RECORDS TO USE
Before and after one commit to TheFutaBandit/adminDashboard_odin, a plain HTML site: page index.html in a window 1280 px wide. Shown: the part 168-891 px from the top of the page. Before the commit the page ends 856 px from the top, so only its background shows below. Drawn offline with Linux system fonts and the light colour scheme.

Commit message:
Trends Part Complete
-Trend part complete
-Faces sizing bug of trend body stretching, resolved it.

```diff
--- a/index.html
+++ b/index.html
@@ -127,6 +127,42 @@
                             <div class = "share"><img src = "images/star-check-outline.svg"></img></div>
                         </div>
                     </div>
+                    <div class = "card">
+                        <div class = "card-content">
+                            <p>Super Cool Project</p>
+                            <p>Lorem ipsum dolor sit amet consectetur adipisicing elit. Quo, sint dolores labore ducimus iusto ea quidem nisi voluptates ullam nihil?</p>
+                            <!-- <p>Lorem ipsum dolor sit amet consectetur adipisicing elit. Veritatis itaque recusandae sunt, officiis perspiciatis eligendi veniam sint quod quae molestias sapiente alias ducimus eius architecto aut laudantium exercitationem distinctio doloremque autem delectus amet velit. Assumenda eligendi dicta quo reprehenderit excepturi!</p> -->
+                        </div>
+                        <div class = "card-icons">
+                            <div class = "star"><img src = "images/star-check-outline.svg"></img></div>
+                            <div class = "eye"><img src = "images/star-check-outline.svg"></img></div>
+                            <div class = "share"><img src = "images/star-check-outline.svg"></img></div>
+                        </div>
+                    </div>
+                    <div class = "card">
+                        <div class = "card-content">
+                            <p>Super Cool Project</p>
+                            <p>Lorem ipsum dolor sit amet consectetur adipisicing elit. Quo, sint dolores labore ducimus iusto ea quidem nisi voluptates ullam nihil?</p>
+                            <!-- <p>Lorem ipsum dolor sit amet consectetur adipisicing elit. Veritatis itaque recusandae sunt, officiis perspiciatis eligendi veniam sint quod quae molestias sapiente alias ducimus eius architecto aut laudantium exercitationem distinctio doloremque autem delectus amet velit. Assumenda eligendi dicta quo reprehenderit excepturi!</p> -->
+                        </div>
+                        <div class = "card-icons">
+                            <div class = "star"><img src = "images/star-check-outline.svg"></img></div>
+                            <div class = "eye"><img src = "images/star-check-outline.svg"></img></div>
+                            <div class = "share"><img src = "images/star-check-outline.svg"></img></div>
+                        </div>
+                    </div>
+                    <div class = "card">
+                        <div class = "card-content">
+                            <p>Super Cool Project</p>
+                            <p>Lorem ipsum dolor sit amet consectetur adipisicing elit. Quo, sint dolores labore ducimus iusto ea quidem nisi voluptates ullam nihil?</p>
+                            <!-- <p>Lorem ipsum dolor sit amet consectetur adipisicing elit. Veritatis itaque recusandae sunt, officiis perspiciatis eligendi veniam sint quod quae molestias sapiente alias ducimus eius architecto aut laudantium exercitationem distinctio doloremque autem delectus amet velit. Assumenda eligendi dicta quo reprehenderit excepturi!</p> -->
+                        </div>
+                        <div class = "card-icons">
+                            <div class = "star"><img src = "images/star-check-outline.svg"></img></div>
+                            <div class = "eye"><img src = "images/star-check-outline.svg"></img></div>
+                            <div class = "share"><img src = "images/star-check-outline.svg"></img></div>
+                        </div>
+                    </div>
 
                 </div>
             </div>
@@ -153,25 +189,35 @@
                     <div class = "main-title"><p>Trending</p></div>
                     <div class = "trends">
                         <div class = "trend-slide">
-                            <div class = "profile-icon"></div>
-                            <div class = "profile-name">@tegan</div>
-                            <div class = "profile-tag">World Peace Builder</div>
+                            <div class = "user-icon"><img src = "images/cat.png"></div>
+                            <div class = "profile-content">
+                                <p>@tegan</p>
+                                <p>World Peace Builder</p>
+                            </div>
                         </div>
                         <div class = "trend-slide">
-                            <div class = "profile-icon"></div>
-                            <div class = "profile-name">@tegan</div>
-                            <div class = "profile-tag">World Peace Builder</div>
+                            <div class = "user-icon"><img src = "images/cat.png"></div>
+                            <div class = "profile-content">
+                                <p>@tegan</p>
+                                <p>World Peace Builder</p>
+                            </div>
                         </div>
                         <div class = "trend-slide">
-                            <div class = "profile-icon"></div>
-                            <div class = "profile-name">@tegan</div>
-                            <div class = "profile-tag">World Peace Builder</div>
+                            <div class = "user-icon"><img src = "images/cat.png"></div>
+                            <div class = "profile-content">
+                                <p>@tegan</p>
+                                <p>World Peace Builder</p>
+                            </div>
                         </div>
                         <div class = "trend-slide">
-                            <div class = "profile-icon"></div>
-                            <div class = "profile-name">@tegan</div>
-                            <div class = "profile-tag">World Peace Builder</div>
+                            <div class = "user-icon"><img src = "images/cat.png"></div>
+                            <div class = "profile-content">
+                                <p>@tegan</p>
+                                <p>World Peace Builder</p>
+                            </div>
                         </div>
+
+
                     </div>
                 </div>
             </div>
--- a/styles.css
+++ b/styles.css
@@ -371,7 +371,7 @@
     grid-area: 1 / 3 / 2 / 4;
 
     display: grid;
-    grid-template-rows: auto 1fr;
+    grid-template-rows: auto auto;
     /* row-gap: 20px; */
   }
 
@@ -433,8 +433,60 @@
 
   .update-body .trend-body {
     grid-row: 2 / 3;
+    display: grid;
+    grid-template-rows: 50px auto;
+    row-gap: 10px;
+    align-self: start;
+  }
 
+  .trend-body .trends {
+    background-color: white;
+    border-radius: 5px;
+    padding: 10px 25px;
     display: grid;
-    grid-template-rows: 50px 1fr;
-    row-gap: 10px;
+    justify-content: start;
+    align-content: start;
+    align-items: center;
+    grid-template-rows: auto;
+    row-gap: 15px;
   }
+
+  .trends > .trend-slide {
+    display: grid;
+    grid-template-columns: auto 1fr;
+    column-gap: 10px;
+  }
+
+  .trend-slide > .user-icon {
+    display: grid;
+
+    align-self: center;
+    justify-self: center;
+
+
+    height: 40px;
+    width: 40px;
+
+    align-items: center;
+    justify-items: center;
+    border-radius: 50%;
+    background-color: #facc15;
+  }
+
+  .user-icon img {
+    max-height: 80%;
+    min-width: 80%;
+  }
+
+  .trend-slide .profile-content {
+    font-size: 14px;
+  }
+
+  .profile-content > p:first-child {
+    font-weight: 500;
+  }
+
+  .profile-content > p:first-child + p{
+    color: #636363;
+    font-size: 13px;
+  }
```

PROBLEM REQUIREMENTS
Report the count of lines in the entries that contain "self". Nothing else should be given.

WRITTEN SOLUTION
3